→ **EXERCISE**
Copy every line of the entries that has the string "QPushButton" in it.

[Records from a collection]
◇ ◇ ◇

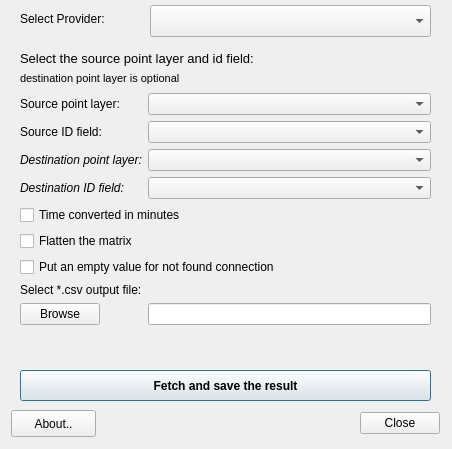
This is ui/osrm_table_dialog_base.ui in strues-maps/qgis_osrm as Qt 5 draws it before an edit. The edited form follows.
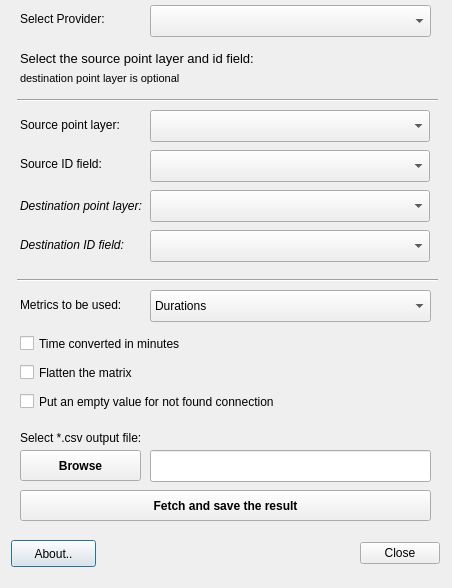
This is the edited form. Custom widgets are drawn as their Qt base class.

Commit message: add distance matrix option

The edit to the form file:
```diff
--- a/ui/osrm_table_dialog_base.ui
+++ b/ui/osrm_table_dialog_base.ui
@@ -7,37 +7,17 @@
     <x>0</x>
     <y>0</y>
     <width>452</width>
-    <height>449</height>
+    <height>588</height>
    </rect>
   </property>
   <property name="windowTitle">
    <string>OSRM: Get a time-distance matrix with OSRM</string>
   </property>
-  <widget class="QPushButton" name="pushButton_fetch">
-   <property name="geometry">
-    <rect>
-     <x>20</x>
-     <y>370</y>
-     <width>411</width>
-     <height>31</height>
-    </rect>
-   </property>
-   <property name="font">
-    <font>
-     <pointsize>9</pointsize>
-     <weight>75</weight>
-     <bold>true</bold>
-    </font>
-   </property>
-   <property name="text">
-    <string>Fetch and save the result</string>
-   </property>
-  </widget>
   <widget class="QPushButton" name="pushButton_about">
    <property name="geometry">
     <rect>
      <x>11</x>
-     <y>410</y>
+     <y>540</y>
      <width>85</width>
      <height>27</height>
     </rect>
@@ -50,7 +30,7 @@
    <property name="geometry">
     <rect>
      <x>350</x>
-     <y>410</y>
+     <y>540</y>
      <width>90</width>
      <height>27</height>
     </rect>
@@ -62,166 +42,6 @@
     <set>QDialogButtonBox::Close</set>
    </property>
   </widget>
-  <widget class="QWidget" name="layoutWidget">
-   <property name="geometry">
-    <rect>
-     <x>20</x>
-     <y>93</y>
-     <width>411</width>
-     <height>271</height>
-    </rect>
-   </property>
-   <layout class="QFormLayout" name="formLayout">
-    <property name="fieldGrowthPolicy">
-     <enum>QFormLayout::AllNonFixedFieldsGrow</enum>
-    </property>
-    <item row="1" column="0">
-     <widget class="QLabel" name="label_3">
-      <property name="font">
-       <font>
-        <family>Arial</family>
-        <pointsize>9</pointsize>
-       </font>
-      </property>
-      <property name="text">
-       <string>Source point layer:</string>
-      </property>
-     </widget>
-    </item>
-    <item row="1" column="1">
-     <widget class="QgsMapLayerComboBox" name="comboBox_layer"/>
-    </item>
-    <item row="2" column="0">
-     <widget class="QLabel" name="label_5">
-      <property name="font">
-       <font>
-        <family>Arial</family>
-        <pointsize>9</pointsize>
-       </font>
-      </property>
-      <property name="text">
-       <string>Source ID field:</string>
-      </property>
-     </widget>
-    </item>
-    <item row="2" column="1">
-     <widget class="QgsFieldComboBox" name="comboBox_idfield"/>
-    </item>
-    <item row="4" column="0">
-     <widget class="QLabel" name="label_6">
-      <property name="font">
-       <font>
-        <family>Arial</family>
-        <pointsize>9</pointsize>
-        <italic>true</italic>
-       </font>
-      </property>
-      <property name="text">
-       <string>Destination point layer:</string>
-      </property>
-     </widget>
-    </item>
-    <item row="4" column="1">
-     <widget class="QgsMapLayerComboBox" name="comboBox_layer_2"/>
-    </item>
-    <item row="5" column="0">
-     <widget class="QLabel" name="label_7">
-      <property name="font">
-       <font>
-        <family>Arial</family>
-        <pointsize>9</pointsize>
-        <italic>true</italic>
-       </font>
-      </property>
-      <property name="text">
-       <string>Destination ID field:</string>
-      </property>
-     </widget>
-    </item>
-    <item row="5" column="1">
-     <widget class="QgsFieldComboBox" name="comboBox_idfield_2"/>
-    </item>
-    <item row="6" column="0" colspan="2">
-     <widget class="QCheckBox" name="checkBox_minutes">
-      <property name="font">
-       <font>
-        <family>Arial</family>
-        <pointsize>9</pointsize>
-        <italic>false</italic>
-       </font>
-      </property>
-      <property name="text">
-       <string>Time converted in minutes</string>
-      </property>
-     </widget>
-    </item>
-    <item row="7" column="0" colspan="2">
-     <widget class="QCheckBox" name="checkBox_flatten">
-      <property name="font">
-       <font>
-        <family>Arial</family>
-        <pointsize>9</pointsize>
-       </font>
-      </property>
-      <property name="text">
-       <string>Flatten the matrix </string>
-      </property>
-     </widget>
-    </item>
-    <item row="8" column="0" colspan="2">
-     <widget class="QCheckBox" name="checkBox_empty_val">
-      <property name="enabled">
-       <bool>true</bool>
-      </property>
-      <property name="font">
-       <font>
-        <family>Arial</family>
-        <pointsize>9</pointsize>
-       </font>
-      </property>
-      <property name="text">
-       <string>Put an empty value for not found connection</string>
-      </property>
-     </widget>
-    </item>
-    <item row="10" column="0" colspan="2">
-     <widget class="QLabel" name="label_4">
-      <property name="font">
-       <font>
-        <family>Arial</family>
-        <pointsize>9</pointsize>
-       </font>
-      </property>
-      <property name="text">
-       <string>Select *.csv output file:</string>
-      </property>
-     </widget>
-    </item>
-    <item row="12" column="0">
-     <widget class="QPushButton" name="pushButton_browse">
-      <property name="text">
-       <string>Browse</string>
-      </property>
-      <property name="autoDefault">
-       <bool>true</bool>
-      </property>
-      <property name="default">
-       <bool>false</bool>
-      </property>
-      <property name="flat">
-       <bool>false</bool>
-      </property>
-     </widget>
-    </item>
-    <item row="12" column="1">
-     <widget class="QLineEdit" name="lineEdit_output">
-      <property name="text">
-       <string/>
-      </property>
-     </widget>
-    </item>
-   </layout>
-  </widget>
   <widget class="QLabel" name="label_8">
    <property name="geometry">
     <rect>
@@ -289,6 +109,331 @@
     <string>destination point layer is optional</string>
    </property>
   </widget>
+  <widget class="QLabel" name="label_3">
+   <property name="geometry">
+    <rect>
+     <x>20</x>
+     <y>113</y>
+     <width>100</width>
+     <height>23</height>
+    </rect>
+   </property>
+   <property name="font">
+    <font>
+     <family>Arial</family>
+     <pointsize>9</pointsize>
+    </font>
+   </property>
+   <property name="text">
+    <string>Source point layer:</string>
+   </property>
+  </widget>
+  <widget class="QgsMapLayerComboBox" name="comboBox_layer">
+   <property name="geometry">
+    <rect>
+     <x>150</x>
+     <y>110</y>
+     <width>280</width>
+     <height>32</height>
+    </rect>
+   </property>
+  </widget>
+  <widget class="QLabel" name="label_5">
+   <property name="geometry">
+    <rect>
+     <x>20</x>
+     <y>152</y>
+     <width>82</width>
+     <height>24</height>
+    </rect>
+   </property>
+   <property name="font">
+    <font>
+     <family>Arial</family>
+     <pointsize>9</pointsize>
+    </font>
+   </property>
+   <property name="text">
+    <string>Source ID field:</string>
+   </property>
+  </widget>
+  <widget class="QgsFieldComboBox" name="comboBox_idfield">
+   <property name="geometry">
+    <rect>
+     <x>150</x>
+     <y>150</y>
+     <width>280</width>
+     <height>32</height>
+    </rect>
+   </property>
+  </widget>
+  <widget class="QgsMapLayerComboBox" name="comboBox_layer_2">
+   <property name="geometry">
+    <rect>
+     <x>150</x>
+     <y>190</y>
+     <width>280</width>
+     <height>32</height>
+    </rect>
+   </property>
+  </widget>
+  <widget class="QLabel" name="label_6">
+   <property name="geometry">
+    <rect>
+     <x>20</x>
+     <y>199</y>
+     <width>123</width>
+     <height>14</height>
+    </rect>
+   </property>
+   <property name="font">
+    <font>
+     <family>Arial</family>
+     <pointsize>9</pointsize>
+     <italic>true</italic>
+    </font>
+   </property>
+   <property name="text">
+    <string>Destination point layer:</string>
+   </property>
+  </widget>
+  <widget class="QgsFieldComboBox" name="comboBox_idfield_2">
+   <property name="geometry">
+    <rect>
+     <x>150</x>
+     <y>230</y>
+     <width>280</width>
+     <height>32</height>
+    </rect>
+   </property>
+  </widget>
+  <widget class="QLabel" name="label_7">
+   <property name="geometry">
+    <rect>
+     <x>20</x>
+     <y>234</y>
+     <width>105</width>
+     <height>22</height>
+    </rect>
+   </property>
+   <property name="font">
+    <font>
+     <family>Arial</family>
+     <pointsize>9</pointsize>
+     <italic>true</italic>
+    </font>
+   </property>
+   <property name="text">
+    <string>Destination ID field:</string>
+   </property>
+  </widget>
+  <widget class="QCheckBox" name="checkBox_flatten">
+   <property name="geometry">
+    <rect>
+     <x>20</x>
+     <y>361</y>
+     <width>409</width>
+     <height>23</height>
+    </rect>
+   </property>
+   <property name="font">
+    <font>
+     <family>Arial</family>
+     <pointsize>9</pointsize>
+    </font>
+   </property>
+   <property name="text">
+    <string>Flatten the matrix </string>
+   </property>
+  </widget>
+  <widget class="QCheckBox" name="checkBox_empty_val">
+   <property name="enabled">
+    <bool>true</bool>
+   </property>
+   <property name="geometry">
+    <rect>
+     <x>20</x>
+     <y>390</y>
+     <width>409</width>
+     <height>23</height>
+    </rect>
+   </property>
+   <property name="font">
+    <font>
+     <family>Arial</family>
+     <pointsize>9</pointsize>
+    </font>
+   </property>
+   <property name="text">
+    <string>Put an empty value for not found connection</string>
+   </property>
+  </widget>
+  <widget class="QCheckBox" name="checkBox_minutes">
+   <property name="geometry">
+    <rect>
+     <x>20</x>
+     <y>332</y>
+     <width>409</width>
+     <height>23</height>
+    </rect>
+   </property>
+   <property name="font">
+    <font>
+     <family>Arial</family>
+     <pointsize>9</pointsize>
+     <italic>false</italic>
+    </font>
+   </property>
+   <property name="text">
+    <string>Time converted in minutes</string>
+   </property>
+  </widget>
+  <widget class="QLabel" name="label_4">
+   <property name="geometry">
+    <rect>
+     <x>20</x>
+     <y>430</y>
+     <width>121</width>
+     <height>16</height>
+    </rect>
+   </property>
+   <property name="font">
+    <font>
+     <family>Arial</family>
+     <pointsize>9</pointsize>
+    </font>
+   </property>
+   <property name="text">
+    <string>Select *.csv output file:</string>
+   </property>
+  </widget>
+  <widget class="QLineEdit" name="lineEdit_output">
+   <property name="geometry">
+    <rect>
+     <x>150</x>
+     <y>450</y>
+     <width>281</width>
+     <height>32</height>
+    </rect>
+   </property>
+   <property name="text">
+    <string/>
+   </property>
+  </widget>
+  <widget class="QPushButton" name="pushButton_fetch">
+   <property name="geometry">
+    <rect>
+     <x>20</x>
+     <y>490</y>
+     <width>411</width>
+     <height>31</height>
+    </rect>
+   </property>
+   <property name="font">
+    <font>
+     <pointsize>9</pointsize>
+     <weight>75</weight>
+     <bold>true</bold>
+    </font>
+   </property>
+   <property name="text">
+    <string>Fetch and save the result</string>
+   </property>
+  </widget>
+  <widget class="Line" name="line">
+   <property name="geometry">
+    <rect>
+     <x>17</x>
+     <y>270</y>
+     <width>421</width>
+     <height>20</height>
+    </rect>
+   </property>
+   <property name="orientation">
+    <enum>Qt::Horizontal</enum>
+   </property>
+  </widget>
+  <widget class="Line" name="line_2">
+   <property name="geometry">
+    <rect>
+     <x>17</x>
+     <y>90</y>
+     <width>421</width>
+     <height>20</height>
+    </rect>
+   </property>
+   <property name="orientation">
+    <enum>Qt::Horizontal</enum>
+   </property>
+  </widget>
+  <widget class="QLabel" name="label_10">
+   <property name="geometry">
+    <rect>
+     <x>20</x>
+     <y>294</y>
+     <width>105</width>
+     <height>22</height>
+    </rect>
+   </property>
+   <property name="font">
+    <font>
+     <family>Arial</family>
+     <pointsize>9</pointsize>
+     <italic>false</italic>
+    </font>
+   </property>
+   <property name="text">
+    <string>Metrics to be used:</string>
+   </property>
+  </widget>
+  <widget class="QPushButton" name="pushButton_browse">
+   <property name="geometry">
+    <rect>
+     <x>20</x>
+     <y>450</y>
+     <width>121</width>
+     <height>31</height>
+    </rect>
+   </property>
+   <property name="font">
+    <font>
+     <pointsize>9</pointsize>
+     <weight>75</weight>
+     <bold>true</bold>
+    </font>
+   </property>
+   <property name="text">
+    <string>Browse</string>
+   </property>
+  </widget>
+  <widget class="QComboBox" name="combo_box_metrics">
+   <property name="font">
+    <font>
+     <family>Arial</family>
+     <pointsize>9</pointsize>
+     <italic>false</italic>
+    </font>
+   </property>
+   <property name="geometry">
+    <rect>
+     <x>150</x>
+     <y>290</y>
+     <width>281</width>
+     <height>32</height>
+    </rect>
+   </property>
+   <item>
+    <property name="text">
+     <string>Durations</string>
+    </property>
+   </item>
+   <item>
+    <property name="text">
+     <string>Distances</string>
+    </property>
+   </item>
+  </widget>
+  <zorder>combo_box_provider</zorder>
   <zorder>pushButton_about</zorder>
   <zorder>close_button_box</zorder>
   <zorder>layoutWidget</zorder>
```
Left out of the diff: 22 changed lines with no effect on the pictures. The commit also changes 3 other files.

◇ ◇ ◇

→ **WRITTEN ANSWER**
-  <widget class="QPushButton" name="pushButton_fetch">
   <widget class="QPushButton" name="pushButton_about">
-     <widget class="QPushButton" name="pushButton_browse">
+  <widget class="QPushButton" name="pushButton_fetch">
+  <widget class="QPushButton" name="pushButton_browse">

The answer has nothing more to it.